      • Thank you very much. I am new to FB and hopefully I can learn fast 🙂 Yes, it is very scary to talk, thank u so much. I truly hope I can open peoples eyes and create my dream of “check back laws” ….one 5 year “spot check” and another 10 year “check back”. Maybe it could help the pedophiles and the wicked think twice before adopting.

  2. Wow Claire–I know you will be fantastic speaking with the kids–when you’ve lived it, only then can you really have a voice and you’ve lived it!

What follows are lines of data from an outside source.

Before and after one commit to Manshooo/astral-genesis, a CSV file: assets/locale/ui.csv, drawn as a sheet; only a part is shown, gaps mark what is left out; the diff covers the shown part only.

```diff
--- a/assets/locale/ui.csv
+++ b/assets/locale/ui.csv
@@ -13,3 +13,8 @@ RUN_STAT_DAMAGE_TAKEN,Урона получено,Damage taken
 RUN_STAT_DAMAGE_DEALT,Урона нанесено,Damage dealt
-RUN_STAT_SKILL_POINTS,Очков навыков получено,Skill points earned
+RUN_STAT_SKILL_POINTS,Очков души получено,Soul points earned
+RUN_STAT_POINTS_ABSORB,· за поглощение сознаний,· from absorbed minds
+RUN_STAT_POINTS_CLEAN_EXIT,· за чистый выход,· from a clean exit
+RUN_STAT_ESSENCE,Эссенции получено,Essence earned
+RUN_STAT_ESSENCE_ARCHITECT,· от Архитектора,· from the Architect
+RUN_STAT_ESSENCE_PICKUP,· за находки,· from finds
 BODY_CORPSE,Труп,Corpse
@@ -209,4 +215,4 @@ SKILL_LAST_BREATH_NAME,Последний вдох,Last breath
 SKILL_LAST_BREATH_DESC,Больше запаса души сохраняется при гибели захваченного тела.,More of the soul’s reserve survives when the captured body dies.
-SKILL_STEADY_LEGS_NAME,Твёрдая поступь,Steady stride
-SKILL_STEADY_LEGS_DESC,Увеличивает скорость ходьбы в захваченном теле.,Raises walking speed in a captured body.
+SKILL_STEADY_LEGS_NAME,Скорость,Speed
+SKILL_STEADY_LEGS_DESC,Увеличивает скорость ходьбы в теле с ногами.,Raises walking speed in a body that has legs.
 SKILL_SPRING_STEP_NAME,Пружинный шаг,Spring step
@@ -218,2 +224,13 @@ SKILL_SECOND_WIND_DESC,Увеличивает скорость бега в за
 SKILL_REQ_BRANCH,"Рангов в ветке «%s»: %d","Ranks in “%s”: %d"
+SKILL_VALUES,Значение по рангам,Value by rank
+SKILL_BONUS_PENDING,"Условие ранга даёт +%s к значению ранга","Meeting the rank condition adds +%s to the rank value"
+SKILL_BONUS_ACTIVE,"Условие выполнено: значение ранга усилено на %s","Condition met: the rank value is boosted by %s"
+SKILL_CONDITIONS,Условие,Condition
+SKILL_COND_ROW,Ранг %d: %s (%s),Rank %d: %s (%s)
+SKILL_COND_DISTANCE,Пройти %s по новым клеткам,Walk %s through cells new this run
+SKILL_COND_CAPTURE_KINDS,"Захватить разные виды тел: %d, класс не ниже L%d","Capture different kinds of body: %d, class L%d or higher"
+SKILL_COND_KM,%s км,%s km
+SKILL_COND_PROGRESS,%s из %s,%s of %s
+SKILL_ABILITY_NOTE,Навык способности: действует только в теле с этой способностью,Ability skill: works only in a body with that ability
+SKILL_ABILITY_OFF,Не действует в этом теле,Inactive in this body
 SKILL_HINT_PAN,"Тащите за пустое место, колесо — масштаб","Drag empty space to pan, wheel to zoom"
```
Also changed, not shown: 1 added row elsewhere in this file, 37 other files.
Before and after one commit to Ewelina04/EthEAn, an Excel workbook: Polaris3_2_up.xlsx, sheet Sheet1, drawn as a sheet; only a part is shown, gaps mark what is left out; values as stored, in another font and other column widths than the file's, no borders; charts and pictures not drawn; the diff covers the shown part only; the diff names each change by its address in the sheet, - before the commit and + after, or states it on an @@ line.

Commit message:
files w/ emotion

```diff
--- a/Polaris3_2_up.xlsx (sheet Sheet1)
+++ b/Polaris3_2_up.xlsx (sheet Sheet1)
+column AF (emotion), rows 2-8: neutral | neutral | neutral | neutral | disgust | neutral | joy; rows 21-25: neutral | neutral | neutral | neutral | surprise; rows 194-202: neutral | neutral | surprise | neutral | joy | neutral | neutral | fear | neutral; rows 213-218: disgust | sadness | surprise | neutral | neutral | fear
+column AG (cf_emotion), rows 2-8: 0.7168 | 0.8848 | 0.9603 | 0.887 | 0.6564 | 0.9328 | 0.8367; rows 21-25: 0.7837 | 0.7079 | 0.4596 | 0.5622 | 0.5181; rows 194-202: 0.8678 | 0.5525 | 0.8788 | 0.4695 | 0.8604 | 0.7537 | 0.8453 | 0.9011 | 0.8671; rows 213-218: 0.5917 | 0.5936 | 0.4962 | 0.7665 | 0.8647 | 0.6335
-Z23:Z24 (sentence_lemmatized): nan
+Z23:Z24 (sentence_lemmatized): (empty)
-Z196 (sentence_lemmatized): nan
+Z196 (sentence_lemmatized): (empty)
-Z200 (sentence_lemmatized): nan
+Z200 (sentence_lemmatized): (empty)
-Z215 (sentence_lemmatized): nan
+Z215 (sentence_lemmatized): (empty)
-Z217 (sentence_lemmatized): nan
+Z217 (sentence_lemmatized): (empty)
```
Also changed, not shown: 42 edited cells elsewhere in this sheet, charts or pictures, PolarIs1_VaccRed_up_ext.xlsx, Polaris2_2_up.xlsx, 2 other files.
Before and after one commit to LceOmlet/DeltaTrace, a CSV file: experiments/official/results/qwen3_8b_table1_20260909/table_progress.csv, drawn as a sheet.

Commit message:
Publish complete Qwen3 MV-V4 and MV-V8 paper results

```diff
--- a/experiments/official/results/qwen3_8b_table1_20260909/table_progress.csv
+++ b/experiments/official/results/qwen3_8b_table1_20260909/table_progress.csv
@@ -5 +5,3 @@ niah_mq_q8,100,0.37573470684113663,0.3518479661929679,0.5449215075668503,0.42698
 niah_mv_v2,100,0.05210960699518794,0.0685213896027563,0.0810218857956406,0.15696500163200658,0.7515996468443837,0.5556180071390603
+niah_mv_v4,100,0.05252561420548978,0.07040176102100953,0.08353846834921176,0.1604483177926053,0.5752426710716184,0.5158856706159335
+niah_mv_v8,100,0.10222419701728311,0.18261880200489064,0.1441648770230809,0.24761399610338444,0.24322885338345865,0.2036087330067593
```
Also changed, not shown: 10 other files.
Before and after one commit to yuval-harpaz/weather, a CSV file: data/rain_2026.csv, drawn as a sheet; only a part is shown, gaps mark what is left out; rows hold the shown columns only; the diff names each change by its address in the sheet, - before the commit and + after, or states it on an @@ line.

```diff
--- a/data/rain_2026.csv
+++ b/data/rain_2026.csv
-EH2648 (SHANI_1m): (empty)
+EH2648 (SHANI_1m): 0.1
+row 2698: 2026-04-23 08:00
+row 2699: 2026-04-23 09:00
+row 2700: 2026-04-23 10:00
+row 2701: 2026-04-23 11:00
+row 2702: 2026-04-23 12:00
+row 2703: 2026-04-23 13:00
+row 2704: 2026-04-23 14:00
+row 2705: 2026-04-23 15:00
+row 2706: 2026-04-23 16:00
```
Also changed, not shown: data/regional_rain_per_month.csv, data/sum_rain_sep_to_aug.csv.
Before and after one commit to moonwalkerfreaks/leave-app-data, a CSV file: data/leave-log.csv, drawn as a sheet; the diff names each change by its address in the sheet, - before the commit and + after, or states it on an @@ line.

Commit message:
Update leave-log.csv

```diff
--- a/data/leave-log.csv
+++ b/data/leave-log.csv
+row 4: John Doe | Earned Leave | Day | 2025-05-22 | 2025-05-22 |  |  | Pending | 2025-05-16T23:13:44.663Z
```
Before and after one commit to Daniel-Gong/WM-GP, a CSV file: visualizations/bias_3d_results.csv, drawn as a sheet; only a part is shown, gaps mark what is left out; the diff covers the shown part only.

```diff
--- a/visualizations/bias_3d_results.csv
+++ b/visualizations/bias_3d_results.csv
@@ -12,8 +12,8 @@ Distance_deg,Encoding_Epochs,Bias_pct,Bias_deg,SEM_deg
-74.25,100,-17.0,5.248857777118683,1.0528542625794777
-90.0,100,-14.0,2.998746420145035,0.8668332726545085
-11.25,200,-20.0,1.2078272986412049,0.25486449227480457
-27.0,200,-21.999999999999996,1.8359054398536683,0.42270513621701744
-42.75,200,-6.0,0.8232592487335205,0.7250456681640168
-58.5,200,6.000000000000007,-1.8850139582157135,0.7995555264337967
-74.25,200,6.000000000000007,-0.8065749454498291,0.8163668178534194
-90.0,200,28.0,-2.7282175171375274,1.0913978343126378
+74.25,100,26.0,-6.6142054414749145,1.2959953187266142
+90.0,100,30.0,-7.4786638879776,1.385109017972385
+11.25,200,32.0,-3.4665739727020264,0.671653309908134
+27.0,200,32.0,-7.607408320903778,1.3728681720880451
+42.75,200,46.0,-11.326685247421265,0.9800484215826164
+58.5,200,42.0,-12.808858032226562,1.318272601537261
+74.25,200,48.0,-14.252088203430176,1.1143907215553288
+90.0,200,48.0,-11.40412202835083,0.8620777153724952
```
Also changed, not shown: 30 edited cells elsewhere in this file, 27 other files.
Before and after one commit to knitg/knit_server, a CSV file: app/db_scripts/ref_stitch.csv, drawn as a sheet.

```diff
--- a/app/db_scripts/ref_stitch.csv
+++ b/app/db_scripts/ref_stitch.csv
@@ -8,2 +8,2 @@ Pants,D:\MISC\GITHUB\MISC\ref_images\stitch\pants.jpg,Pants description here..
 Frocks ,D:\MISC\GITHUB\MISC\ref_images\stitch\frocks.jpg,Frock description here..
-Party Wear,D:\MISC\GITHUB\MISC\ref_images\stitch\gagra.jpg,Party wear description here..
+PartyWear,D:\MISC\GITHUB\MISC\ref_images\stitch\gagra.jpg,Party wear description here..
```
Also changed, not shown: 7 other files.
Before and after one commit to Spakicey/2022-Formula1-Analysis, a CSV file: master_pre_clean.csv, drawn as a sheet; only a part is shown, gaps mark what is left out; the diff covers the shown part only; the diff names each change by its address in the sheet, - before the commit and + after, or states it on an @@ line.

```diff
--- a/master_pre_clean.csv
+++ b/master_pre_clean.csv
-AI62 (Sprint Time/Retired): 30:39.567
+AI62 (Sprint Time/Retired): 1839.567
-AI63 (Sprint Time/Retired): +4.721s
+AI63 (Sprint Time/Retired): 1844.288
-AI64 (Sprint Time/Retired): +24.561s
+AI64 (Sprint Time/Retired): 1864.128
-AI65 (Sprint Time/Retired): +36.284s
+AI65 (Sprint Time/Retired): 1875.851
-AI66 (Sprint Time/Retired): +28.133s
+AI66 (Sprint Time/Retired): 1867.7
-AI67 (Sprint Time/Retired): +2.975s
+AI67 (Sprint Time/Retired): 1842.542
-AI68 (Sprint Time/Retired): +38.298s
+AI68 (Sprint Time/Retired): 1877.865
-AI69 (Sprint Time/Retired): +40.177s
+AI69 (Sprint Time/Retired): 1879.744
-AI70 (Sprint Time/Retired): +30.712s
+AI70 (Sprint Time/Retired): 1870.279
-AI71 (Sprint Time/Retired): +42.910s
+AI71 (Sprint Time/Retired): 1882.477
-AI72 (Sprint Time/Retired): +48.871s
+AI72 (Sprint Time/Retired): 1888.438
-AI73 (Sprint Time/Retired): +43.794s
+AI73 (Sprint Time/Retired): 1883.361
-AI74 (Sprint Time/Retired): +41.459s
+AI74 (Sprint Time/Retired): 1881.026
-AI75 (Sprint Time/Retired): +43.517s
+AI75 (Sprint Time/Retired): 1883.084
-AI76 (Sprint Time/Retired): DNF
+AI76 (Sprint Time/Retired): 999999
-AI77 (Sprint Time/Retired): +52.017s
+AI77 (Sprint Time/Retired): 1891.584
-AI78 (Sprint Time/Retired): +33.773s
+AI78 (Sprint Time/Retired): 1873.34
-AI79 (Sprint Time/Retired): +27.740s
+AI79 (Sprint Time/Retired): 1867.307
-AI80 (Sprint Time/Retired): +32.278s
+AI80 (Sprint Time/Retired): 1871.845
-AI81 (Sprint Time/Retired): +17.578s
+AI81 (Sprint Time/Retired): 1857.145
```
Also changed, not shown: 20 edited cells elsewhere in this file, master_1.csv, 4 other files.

  3. It never ends, until the day the World loose its blindfold. Hopefully in this generation. You write from your heart, and that is so good to know. We are legion soon who speaks out to the world. It’s time, the adoptionbusiness is an overriped tomato. Namasté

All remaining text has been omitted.